Stored dataset items
- - -

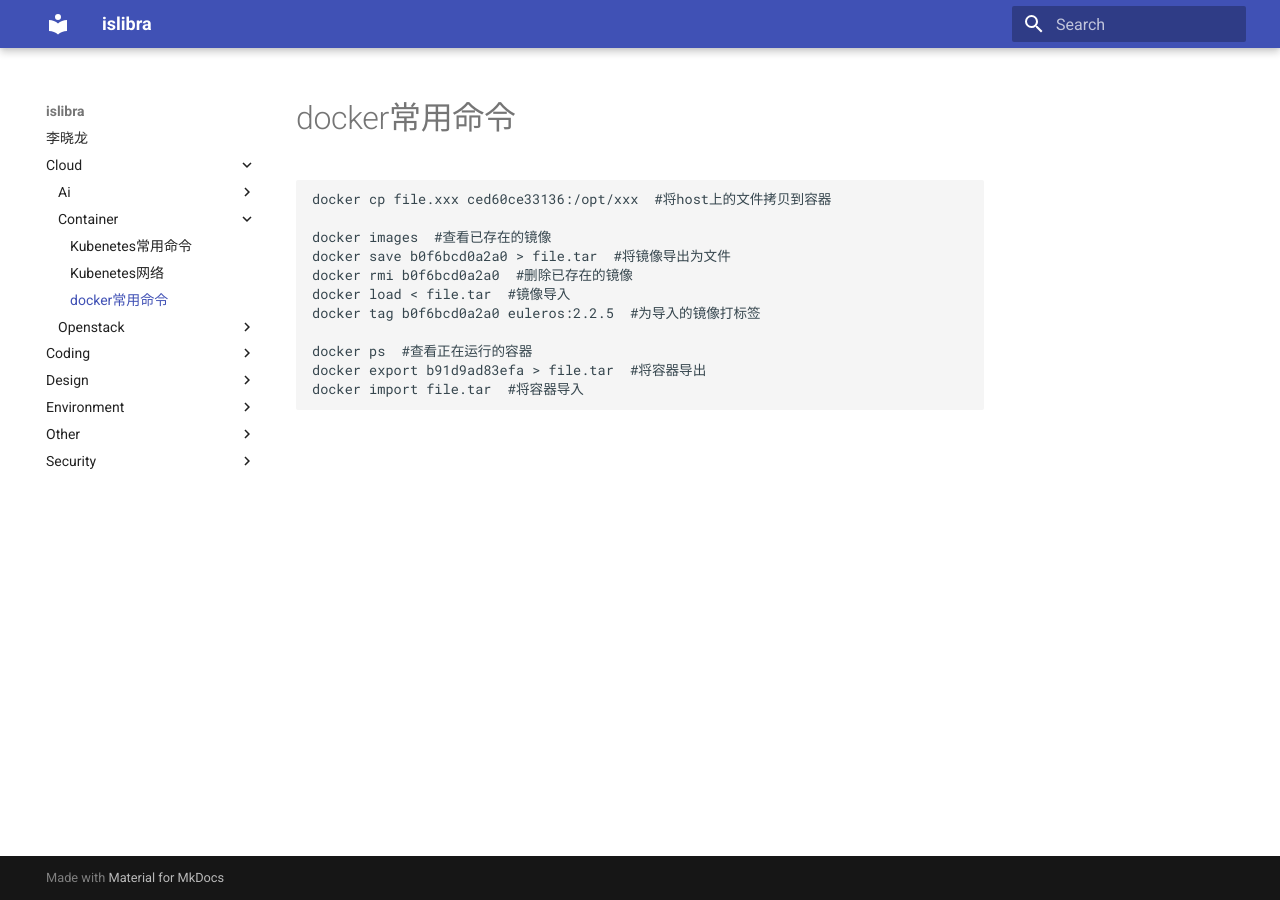
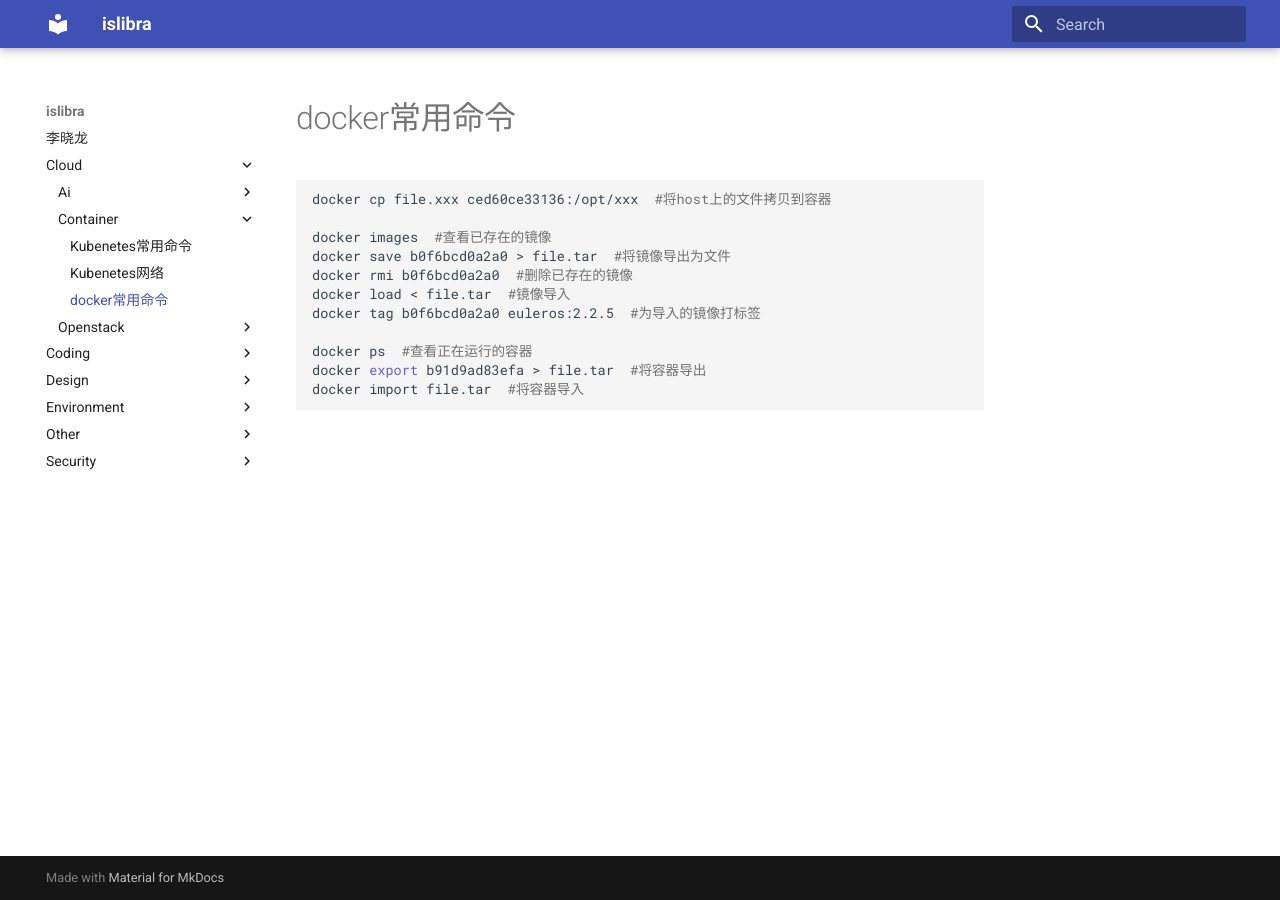
Before and after one commit to islibra/wiki, an MkDocs documentation site: the page built from docs/cloud/container/docker常用命令.md, in a window 1280 px wide. Built offline with MkDocs 1.6.1 and Material for MkDocs 9.7.7, drawn with Linux system fonts in a browser that asks for light colours.

Commit message:
Update mkdocs.yml

```diff
--- a/mkdocs.yml
+++ b/mkdocs.yml
@@ -1,3 +1,7 @@
 site_name: islibra
 theme:
   name: 'material'
+
+# 代码高亮
+markdown_extensions:
+  - codehilite
```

- - -

▶ _EXERCISE BRIEF_
Go through the data, and copy each line in which the word "islibra" appears.

▶ _TASK SOLUTION_
Before and after one commit to islibra/wiki, an MkDocs documentation site: the page built from docs/cloud/container/docker常用命令.md, in a window 1280 px wide. Built offline with MkDocs 1.6.1 and Material for MkDocs 9.7.7, drawn with Linux system fonts in a browser that asks for light colours.
 site_name: islibra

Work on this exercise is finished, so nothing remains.